The Fashion Institute of Technology and The Textile Society of America present
Early Fashion and Textiles by the Nile, Euphrates and Tigris – A Conversation
Saturday, May 8, 2021, 3:00–4:00 pm EST
This virtual panel brings together scholars and practitioners who will discuss their studies of and encounters with ancient textiles, clothes, and fashion. We will explore practical textile and dress making techniques of the cultures along the Nile, Euphrates and Tigris rivers during the 3rd millennium BCE. What does archaeological and art historical evidence tell us about clothes, fashion, innovation, and raw materials from thousands of years ago? How was fashion used to express cultural, societal, and personal identities? Please join us in this fascinating panel co-hosted by the Fashion Institute of Technology and The Textile Society of America to find out how ancient fashion and clothes making techniques can influence the way we make, design, and wear textiles today.
It was as a curator at UCL’s Petrie Museum that Rosalind Janssen first developed her expertise in textiles, following the discovery of a series of early garments. This was followed by a lectureship in Egyptology at UCL’s Institute of Archaeology, and a subsequent lectureship in Education at the UCL Institute of Education. Rosalind is widely published within both Egyptology and Education, She is the author of the Shire Egyptology volume Egyptian Textiles.

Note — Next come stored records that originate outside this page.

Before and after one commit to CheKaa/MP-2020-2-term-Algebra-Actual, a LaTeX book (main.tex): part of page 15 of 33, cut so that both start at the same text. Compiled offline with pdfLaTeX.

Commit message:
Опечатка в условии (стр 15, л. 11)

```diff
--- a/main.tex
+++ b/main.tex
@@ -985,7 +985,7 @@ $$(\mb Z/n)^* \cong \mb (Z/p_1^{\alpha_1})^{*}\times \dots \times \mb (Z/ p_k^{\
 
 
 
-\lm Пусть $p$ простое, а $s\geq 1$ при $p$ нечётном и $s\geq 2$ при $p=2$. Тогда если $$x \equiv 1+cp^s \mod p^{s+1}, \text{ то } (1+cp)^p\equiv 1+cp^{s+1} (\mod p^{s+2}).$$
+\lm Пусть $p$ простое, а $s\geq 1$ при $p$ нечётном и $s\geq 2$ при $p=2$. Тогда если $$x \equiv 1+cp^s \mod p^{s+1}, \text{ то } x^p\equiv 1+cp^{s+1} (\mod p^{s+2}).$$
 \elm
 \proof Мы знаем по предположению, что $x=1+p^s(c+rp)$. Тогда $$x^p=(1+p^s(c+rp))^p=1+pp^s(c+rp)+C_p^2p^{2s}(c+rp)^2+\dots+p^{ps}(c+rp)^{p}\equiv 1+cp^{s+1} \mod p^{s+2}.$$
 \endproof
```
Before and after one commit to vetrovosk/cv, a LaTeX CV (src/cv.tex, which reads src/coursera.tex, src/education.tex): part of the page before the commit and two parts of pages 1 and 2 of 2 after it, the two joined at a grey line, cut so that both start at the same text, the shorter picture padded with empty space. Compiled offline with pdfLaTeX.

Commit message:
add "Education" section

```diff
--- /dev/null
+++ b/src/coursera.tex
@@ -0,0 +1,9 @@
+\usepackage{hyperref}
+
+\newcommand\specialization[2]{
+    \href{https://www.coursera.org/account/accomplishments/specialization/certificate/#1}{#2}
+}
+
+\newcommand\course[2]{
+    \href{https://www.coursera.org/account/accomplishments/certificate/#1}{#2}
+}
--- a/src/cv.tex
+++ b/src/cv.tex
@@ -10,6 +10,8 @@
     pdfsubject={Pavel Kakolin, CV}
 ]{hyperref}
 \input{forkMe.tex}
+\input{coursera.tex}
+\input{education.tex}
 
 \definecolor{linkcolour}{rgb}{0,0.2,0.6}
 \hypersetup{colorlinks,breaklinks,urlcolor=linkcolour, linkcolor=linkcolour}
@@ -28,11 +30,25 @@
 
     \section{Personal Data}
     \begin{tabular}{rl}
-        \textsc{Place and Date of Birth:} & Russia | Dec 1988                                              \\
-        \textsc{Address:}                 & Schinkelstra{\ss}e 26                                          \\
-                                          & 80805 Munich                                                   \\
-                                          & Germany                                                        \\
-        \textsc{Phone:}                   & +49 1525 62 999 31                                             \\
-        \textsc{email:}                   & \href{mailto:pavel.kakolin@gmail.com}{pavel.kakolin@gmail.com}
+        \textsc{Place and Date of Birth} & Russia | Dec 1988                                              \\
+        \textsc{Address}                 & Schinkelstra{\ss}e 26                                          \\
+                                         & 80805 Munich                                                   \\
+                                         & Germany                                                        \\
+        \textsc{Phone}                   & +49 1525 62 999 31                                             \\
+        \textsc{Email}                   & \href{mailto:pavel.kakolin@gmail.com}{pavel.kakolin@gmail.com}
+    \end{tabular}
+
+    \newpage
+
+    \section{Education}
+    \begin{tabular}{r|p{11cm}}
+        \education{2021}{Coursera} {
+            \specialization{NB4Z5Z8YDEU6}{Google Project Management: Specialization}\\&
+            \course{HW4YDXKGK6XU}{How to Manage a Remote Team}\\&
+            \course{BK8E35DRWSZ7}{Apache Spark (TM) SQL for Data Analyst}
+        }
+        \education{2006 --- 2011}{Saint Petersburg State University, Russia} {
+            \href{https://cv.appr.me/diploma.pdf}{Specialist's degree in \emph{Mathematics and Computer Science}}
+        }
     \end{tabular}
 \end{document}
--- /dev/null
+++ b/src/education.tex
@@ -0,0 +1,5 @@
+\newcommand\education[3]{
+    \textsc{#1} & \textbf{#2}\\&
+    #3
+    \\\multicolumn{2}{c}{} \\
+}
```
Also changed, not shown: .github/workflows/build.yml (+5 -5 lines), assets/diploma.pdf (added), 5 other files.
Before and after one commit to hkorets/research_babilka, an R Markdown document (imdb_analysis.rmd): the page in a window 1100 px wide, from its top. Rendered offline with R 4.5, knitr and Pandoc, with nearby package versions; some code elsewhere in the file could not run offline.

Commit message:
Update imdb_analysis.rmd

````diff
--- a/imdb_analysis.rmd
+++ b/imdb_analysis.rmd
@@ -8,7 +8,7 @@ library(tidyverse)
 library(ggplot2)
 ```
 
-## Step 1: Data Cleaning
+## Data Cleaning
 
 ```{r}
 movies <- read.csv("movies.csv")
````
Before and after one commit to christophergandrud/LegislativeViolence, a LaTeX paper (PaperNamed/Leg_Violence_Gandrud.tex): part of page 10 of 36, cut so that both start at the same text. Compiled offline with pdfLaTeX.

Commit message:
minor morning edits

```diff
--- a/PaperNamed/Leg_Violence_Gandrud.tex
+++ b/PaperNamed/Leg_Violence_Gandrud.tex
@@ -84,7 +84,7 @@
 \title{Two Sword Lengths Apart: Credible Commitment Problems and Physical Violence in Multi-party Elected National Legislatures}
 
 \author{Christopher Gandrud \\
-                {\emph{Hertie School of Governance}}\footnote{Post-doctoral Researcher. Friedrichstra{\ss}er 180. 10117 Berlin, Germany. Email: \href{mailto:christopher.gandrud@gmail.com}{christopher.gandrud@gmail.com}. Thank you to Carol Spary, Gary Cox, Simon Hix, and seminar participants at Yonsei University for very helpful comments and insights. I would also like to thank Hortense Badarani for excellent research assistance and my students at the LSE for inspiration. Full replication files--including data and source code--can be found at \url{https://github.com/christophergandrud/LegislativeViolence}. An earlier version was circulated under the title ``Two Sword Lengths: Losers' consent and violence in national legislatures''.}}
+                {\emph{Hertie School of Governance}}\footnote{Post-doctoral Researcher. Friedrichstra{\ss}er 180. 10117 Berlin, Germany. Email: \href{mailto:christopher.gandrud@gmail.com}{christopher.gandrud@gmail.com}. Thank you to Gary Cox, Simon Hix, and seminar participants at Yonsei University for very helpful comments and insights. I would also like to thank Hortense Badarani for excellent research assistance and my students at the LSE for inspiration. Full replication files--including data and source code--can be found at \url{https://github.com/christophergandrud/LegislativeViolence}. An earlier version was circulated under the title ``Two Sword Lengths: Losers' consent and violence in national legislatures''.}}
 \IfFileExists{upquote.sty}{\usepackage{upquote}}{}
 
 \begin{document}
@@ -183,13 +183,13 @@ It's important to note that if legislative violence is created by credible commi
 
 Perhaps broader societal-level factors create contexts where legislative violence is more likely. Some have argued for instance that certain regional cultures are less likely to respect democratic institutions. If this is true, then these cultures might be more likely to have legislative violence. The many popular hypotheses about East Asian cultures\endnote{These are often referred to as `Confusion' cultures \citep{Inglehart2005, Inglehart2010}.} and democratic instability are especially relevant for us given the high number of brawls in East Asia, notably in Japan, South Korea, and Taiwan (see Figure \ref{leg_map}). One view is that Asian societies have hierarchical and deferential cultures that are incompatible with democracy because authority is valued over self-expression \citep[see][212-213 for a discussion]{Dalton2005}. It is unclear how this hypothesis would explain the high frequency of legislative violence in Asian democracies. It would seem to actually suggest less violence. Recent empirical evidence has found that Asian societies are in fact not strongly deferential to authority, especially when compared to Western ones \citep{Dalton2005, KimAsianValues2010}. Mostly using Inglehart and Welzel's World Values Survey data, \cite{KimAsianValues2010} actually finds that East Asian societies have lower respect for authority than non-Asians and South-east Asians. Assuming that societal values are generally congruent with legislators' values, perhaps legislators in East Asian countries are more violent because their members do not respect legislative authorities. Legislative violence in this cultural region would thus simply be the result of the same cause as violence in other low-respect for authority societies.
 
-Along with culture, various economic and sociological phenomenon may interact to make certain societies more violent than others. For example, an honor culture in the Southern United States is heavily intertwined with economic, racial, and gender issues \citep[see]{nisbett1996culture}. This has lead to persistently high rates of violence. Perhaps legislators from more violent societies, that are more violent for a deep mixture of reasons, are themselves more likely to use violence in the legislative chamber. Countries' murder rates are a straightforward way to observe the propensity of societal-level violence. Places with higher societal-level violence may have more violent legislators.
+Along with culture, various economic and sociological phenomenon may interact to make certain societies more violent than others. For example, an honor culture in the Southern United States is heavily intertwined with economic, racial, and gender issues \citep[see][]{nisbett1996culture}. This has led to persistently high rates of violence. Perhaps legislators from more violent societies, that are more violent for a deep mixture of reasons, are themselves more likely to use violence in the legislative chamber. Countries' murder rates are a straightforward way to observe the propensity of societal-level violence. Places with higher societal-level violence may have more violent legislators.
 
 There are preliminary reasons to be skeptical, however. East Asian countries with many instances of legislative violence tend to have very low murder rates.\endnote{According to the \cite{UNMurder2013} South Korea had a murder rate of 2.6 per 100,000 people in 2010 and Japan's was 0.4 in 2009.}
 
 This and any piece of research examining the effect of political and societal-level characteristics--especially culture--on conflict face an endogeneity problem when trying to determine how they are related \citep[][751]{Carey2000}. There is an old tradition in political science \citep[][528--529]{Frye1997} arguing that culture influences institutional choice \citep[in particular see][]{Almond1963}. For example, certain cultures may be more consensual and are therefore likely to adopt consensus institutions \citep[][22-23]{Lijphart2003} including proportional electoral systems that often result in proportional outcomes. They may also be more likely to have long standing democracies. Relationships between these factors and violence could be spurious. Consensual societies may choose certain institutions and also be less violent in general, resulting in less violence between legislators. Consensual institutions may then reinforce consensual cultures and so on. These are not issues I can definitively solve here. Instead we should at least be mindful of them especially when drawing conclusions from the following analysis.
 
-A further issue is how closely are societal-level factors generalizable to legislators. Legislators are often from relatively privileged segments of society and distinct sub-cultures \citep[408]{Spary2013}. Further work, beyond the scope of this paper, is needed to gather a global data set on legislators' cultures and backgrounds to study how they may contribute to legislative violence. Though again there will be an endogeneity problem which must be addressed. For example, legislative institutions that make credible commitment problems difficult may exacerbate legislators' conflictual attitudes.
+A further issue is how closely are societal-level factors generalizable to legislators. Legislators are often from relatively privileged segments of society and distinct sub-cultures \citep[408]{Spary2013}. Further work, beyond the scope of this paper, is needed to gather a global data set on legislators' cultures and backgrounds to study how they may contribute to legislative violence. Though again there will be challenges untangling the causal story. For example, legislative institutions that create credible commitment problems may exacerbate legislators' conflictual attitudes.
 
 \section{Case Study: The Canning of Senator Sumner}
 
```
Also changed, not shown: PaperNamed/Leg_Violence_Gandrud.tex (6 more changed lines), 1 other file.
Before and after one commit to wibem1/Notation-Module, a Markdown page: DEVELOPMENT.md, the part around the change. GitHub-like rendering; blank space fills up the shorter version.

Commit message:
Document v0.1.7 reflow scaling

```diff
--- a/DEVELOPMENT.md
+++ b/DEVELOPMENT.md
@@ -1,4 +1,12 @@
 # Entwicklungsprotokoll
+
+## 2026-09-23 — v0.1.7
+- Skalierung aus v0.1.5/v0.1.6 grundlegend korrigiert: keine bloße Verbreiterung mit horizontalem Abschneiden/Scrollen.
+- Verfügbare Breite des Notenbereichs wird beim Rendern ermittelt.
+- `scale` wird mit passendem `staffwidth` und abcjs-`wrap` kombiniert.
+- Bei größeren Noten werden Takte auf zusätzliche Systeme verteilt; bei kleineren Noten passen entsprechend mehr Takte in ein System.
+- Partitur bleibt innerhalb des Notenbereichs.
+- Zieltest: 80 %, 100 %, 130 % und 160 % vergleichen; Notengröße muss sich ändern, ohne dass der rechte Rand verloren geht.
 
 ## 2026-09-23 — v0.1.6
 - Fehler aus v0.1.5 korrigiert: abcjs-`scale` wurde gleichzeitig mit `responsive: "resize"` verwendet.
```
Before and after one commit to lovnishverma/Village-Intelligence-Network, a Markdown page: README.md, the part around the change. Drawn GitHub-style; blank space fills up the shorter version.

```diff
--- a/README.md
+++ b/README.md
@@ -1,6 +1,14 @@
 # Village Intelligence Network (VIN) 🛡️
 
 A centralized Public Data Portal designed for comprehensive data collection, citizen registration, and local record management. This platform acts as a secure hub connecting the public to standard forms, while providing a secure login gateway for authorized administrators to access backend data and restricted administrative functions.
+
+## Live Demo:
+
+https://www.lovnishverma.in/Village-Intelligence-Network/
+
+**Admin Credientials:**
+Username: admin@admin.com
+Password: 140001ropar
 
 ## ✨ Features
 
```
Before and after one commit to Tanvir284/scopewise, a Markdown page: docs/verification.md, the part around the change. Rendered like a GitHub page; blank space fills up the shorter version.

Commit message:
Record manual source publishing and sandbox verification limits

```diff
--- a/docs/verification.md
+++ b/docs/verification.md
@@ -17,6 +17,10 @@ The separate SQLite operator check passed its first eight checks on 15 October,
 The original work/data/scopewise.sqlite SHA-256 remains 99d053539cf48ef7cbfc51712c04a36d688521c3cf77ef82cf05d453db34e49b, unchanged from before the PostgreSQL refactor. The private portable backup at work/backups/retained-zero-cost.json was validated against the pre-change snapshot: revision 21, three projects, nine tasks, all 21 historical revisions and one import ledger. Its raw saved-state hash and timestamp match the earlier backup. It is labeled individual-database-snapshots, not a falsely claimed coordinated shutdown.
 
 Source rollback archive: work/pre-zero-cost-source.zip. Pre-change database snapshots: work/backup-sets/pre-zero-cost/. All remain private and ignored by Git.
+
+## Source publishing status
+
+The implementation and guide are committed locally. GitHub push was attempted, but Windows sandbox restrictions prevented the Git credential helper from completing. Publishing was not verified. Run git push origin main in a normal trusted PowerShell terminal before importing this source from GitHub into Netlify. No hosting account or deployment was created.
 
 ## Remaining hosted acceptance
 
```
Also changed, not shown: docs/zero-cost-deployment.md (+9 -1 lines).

Janet Johnstone is a clothing consultant specialising in the interpretation and construction of ancient Egyptian clothing.
Using experimental archaeology techniques she investigates how authentic ancient Egyptian clothing was worn and her reconstructions impart a real sense of how ancient Egyptian men, women and children looked and lived in the Pharaonic period. She works at Shephard Travis Textile Conservation Studio readying historic costume, textiles and tapestries for mounting, exhibition display and storage. Janet has worked in Egypt since 2014 with the Gurob Harem Palace Project, directed by Marine Yoyotte, on the post excavation Textile Project material directed by Jan Picton. By recording and analysing the wide range and large quantity of linen textiles used as burial cloth at Gurob, a number of reused garments including a near complete child’s tunic has shed light on life at the harem palace. Janet has published a number of articles on ancient Egyptian clothing and experimental textile archaeology as well as co-authoring a paper with Dr Geoffrey Tassie on Egyptian Baladi dance.
Janet is a committee member of the Friends of the Petrie Museum and a Director on the Board of the Egyptian Cultural Heritage Organisation (ECHO).
Elizabeth Clancy trained in costume design at the Yale School of Drama and has enjoyed a career designing premieres on Broadway (Passing Strange, A Christmas Story, The Goat, The Ride Down Mt. Morgan), Off-Bway (The Lady from Dubbuque, In the Blood, A Dybbuk, Waiting for Godot), and the leading regional theatres in the country. Her work has been seen internationally (A Few Good Men on London’s West End, Death of a Salesman at the Gate, Dublin, and The Glass Menagerie at Shanghai Dramatic Arts). She became fascinated by the art of the ancient Near East while teaching fashion history at FIT, especially intrigued by the depictions of textiles on the temple statues from the Third Millennium BCE. In recent years, Beth has had the opportunity to build her knowledge of the area, studying with Alexander Nagel at FIT and Zainab Bahrani and Sidney Babcock at Columbia. She has also benefited from the mentorship of Kyunghee Pyun at FIT, Amy Gansell at St. John’s University, and Agnete Lassen at Yale. She is currently studying Akkadian with Ronald Wallenfels at the Hebrew Judaic studies department at NYU. After taking part in the Columbia curatorial seminar for the upcoming Morgan Museum exhibition “She Who Wrote” she looks forward to aiding their education department in programming about the lives of Mesopotamian women. Beth has just begun an MA in art history at the Institute of Fine Arts. Using her instincts from theatre and skills as a weaver, her research often focuses on experimental reconstruction, utilizing the craft of textile production of the ancient world to try to unlock new understandings of the past.
Moderated by Jennifer Miyuki Babcock and Alexander Nagel